Polioencephalomalacia (PEM) is an essential neurologic condition of ruminants that is seen worldwide. Cattle, sheep, goats, deer, and camelids are influenced. The term PEM signifies a lesion with particular gross and microscopic features that are not specific for a certain etiology or pathogenesis. Historically, PEM has actually been related to modified thiamine status, but more recently an association with high sulfur consumption has actually been observed. Other hazardous or metabolic illness (eg, severe lead poisoning, salt toxicosis/water starvation) can lead to PEM also.
The condition is seen sporadically or as a herd episode. In general, younger animals are more often impacted than grownups. Animals on high-concentrate diets are at greater danger, but pastured animals likewise establish PEM. Cattle fed rations with added sulfate to restrict intake or with results of corn or sugar walking cane processing are at higher danger. The patterns of PEM occurrence depend on the etiologic elements included.
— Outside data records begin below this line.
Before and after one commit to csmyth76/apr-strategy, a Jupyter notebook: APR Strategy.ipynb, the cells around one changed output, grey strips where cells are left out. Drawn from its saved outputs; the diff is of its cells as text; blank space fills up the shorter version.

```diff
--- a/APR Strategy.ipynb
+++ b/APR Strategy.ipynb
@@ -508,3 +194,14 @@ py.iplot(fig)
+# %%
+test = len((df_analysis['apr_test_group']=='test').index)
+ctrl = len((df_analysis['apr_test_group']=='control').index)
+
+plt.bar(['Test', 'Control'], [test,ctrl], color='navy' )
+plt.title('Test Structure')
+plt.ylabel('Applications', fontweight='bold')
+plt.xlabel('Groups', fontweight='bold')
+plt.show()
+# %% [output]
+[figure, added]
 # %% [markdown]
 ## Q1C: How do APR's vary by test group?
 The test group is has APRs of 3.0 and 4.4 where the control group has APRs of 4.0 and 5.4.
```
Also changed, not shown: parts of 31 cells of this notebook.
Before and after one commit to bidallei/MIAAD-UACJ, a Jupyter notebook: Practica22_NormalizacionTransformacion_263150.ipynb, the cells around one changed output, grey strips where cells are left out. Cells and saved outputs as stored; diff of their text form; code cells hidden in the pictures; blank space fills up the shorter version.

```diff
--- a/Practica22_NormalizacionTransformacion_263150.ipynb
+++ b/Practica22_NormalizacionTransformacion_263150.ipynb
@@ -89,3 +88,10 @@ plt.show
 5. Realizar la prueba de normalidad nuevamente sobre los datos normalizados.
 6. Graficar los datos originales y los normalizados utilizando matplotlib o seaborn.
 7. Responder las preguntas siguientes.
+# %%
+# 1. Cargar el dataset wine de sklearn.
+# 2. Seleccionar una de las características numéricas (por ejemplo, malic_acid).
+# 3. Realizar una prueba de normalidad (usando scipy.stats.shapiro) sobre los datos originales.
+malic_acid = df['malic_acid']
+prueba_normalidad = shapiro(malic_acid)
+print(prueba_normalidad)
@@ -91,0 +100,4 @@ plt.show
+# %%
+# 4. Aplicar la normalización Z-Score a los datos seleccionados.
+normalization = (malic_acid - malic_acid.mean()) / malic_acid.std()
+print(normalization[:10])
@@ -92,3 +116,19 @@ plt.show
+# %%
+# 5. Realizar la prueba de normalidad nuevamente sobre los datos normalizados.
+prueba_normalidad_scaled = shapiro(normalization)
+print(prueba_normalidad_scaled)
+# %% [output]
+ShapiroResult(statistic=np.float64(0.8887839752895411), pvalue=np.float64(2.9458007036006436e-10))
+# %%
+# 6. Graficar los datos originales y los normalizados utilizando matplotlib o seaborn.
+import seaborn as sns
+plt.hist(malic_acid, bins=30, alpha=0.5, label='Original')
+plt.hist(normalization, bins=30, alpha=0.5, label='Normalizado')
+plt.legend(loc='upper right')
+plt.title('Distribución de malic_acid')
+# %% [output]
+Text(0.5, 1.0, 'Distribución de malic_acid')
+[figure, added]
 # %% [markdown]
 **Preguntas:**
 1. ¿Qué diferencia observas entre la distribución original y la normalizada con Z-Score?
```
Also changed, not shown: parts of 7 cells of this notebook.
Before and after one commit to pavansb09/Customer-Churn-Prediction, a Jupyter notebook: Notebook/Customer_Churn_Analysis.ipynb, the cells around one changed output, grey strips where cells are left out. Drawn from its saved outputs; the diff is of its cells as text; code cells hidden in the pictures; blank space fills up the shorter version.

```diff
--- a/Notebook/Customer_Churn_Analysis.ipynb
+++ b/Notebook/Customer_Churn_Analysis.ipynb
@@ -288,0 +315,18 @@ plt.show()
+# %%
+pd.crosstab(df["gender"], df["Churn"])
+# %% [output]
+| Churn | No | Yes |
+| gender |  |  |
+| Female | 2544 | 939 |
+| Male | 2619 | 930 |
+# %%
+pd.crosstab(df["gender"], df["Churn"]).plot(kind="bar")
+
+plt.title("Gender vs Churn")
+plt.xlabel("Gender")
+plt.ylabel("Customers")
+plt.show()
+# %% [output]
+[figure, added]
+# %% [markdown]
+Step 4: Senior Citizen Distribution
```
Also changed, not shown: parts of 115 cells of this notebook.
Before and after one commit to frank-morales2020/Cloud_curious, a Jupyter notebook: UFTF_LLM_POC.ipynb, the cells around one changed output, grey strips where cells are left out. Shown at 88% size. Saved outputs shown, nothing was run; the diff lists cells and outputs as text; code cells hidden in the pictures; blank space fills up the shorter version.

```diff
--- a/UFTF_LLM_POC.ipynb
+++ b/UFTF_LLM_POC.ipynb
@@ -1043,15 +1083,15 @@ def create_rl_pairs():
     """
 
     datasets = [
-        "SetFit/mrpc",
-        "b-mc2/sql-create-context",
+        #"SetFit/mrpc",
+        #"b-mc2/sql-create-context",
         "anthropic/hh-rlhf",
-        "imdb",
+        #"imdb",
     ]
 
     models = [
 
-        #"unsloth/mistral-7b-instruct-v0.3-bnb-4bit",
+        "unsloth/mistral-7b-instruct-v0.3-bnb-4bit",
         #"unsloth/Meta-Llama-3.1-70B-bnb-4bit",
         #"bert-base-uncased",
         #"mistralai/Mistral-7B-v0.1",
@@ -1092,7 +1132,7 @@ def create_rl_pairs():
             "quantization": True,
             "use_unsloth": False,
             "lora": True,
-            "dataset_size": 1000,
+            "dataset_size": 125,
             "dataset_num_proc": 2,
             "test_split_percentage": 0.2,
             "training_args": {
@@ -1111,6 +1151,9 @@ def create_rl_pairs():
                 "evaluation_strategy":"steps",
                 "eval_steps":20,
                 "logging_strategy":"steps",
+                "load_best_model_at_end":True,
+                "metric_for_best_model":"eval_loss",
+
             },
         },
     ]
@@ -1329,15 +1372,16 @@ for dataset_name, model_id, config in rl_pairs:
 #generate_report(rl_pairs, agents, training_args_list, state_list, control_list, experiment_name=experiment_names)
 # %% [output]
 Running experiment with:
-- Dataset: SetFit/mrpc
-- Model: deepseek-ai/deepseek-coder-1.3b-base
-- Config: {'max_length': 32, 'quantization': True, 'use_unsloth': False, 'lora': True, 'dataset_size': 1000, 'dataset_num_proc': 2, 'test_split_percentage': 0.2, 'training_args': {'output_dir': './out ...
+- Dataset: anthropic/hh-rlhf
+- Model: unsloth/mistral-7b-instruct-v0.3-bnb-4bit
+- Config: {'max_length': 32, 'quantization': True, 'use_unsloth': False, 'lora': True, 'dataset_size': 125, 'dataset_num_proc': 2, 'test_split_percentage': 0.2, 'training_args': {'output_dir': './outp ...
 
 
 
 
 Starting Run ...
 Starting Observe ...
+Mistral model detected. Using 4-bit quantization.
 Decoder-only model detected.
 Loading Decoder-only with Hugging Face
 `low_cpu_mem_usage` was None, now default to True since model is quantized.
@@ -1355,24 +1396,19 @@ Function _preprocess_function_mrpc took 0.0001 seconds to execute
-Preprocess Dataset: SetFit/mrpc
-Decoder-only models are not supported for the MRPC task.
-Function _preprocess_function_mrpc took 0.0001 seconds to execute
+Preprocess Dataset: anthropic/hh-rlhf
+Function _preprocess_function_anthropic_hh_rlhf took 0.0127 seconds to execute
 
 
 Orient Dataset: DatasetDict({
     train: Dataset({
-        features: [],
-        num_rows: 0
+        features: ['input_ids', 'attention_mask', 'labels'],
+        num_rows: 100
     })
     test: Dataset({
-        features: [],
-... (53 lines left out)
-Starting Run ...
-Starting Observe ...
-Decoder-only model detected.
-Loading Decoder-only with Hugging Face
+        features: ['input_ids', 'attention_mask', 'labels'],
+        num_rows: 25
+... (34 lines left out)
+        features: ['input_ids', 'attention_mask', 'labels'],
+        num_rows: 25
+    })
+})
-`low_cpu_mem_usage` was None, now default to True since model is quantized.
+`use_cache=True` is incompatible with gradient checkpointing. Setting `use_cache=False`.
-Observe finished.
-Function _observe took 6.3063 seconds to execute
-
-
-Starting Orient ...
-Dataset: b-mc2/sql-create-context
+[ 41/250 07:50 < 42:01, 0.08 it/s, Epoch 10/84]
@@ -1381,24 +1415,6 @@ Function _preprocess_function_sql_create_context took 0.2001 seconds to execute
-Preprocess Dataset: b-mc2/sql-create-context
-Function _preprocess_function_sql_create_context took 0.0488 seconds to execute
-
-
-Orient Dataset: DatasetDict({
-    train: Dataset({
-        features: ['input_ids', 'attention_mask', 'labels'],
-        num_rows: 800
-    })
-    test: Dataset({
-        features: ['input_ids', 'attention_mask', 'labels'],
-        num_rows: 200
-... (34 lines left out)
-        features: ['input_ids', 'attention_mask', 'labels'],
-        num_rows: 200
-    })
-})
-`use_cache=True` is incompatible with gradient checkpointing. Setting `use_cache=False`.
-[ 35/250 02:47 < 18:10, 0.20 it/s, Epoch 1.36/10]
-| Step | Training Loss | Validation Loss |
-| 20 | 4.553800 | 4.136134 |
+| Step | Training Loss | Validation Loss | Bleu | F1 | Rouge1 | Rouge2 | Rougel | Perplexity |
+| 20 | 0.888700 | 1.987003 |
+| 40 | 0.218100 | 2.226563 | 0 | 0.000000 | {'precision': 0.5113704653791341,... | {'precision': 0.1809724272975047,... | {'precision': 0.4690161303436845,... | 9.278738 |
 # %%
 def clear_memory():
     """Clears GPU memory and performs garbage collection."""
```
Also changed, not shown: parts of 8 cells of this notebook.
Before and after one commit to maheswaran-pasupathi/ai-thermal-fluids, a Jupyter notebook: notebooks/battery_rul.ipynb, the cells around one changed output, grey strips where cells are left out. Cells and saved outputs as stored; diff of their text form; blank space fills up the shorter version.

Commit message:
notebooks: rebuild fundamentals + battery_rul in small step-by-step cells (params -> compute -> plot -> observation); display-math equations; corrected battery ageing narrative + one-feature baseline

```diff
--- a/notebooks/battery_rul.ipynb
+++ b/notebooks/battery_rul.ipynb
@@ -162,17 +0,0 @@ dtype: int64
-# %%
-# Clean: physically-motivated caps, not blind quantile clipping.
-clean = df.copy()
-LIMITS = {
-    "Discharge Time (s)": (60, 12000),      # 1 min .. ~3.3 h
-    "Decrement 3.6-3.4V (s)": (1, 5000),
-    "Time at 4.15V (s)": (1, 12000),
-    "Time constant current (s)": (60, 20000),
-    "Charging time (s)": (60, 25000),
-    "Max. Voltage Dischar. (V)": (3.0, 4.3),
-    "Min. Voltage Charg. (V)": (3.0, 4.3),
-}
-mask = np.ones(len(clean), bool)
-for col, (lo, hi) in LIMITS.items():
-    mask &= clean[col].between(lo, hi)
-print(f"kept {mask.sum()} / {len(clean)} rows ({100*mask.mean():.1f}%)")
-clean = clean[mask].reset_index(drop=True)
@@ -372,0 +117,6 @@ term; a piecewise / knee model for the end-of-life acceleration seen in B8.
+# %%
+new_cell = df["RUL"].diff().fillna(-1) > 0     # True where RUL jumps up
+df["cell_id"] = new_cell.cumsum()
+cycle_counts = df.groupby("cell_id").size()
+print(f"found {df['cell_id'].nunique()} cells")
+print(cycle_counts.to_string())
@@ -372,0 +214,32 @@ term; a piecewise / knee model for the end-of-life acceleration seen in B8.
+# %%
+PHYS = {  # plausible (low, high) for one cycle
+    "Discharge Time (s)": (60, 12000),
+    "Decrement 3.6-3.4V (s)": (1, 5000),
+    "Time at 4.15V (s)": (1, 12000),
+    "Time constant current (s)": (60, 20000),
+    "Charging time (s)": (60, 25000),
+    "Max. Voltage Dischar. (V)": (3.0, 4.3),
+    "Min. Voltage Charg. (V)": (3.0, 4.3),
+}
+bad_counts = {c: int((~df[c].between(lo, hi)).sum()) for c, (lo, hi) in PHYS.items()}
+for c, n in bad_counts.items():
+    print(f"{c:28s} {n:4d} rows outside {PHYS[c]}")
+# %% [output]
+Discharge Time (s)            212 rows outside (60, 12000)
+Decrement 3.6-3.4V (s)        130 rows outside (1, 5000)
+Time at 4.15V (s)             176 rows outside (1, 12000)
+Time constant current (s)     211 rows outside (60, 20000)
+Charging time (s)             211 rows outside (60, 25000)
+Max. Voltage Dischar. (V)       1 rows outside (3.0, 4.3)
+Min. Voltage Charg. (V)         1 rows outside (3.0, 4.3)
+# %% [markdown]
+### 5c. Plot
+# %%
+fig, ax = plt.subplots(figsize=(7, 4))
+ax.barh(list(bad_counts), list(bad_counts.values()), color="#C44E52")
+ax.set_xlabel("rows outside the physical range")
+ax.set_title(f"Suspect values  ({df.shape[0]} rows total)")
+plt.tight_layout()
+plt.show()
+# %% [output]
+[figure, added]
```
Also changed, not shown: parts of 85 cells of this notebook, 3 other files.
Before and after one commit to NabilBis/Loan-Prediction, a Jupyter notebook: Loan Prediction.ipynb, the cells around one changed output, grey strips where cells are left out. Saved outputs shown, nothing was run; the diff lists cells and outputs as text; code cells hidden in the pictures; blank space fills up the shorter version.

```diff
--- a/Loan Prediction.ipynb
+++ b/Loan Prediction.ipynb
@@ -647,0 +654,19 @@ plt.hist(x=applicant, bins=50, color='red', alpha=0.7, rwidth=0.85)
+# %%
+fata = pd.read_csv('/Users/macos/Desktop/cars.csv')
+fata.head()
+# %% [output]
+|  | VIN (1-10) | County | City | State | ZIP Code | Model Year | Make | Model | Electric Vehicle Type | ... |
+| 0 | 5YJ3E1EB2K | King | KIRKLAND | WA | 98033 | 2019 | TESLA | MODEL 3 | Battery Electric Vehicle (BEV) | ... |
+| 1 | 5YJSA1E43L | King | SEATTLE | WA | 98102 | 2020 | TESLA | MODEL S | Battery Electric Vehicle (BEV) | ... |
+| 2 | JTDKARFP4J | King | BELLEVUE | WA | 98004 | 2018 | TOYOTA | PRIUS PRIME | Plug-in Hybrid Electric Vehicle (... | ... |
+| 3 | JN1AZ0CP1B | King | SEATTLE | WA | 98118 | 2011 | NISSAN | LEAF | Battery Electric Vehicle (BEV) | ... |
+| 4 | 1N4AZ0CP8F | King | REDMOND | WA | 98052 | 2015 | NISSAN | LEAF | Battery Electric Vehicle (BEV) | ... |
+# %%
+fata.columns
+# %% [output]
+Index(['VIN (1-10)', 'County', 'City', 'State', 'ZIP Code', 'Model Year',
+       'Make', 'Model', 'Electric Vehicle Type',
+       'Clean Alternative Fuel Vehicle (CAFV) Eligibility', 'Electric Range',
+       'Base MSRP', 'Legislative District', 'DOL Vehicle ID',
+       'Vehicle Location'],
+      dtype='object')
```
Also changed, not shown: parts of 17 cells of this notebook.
PEM has actually been related to 2 types of nutritional dangers: altered thiamine status and high sulfur consumption. Thiamine inadequacy in animals with PEM has been recommended by a number of kinds of observations, including reduced concentrations of thiamine in tissues or blood and deficiency-induced alterations of thiamine-dependent biochemical processes (lowered blood transketolase activity, increased thiamine pyrophosphate effect on transketolase, and enhanced serum lactate). Unfortunately, many of these biochemical features of modified thiamine status are inconsistently observed in cases of PEM, and lowered thiamine status has been observed in illness apart from PEM.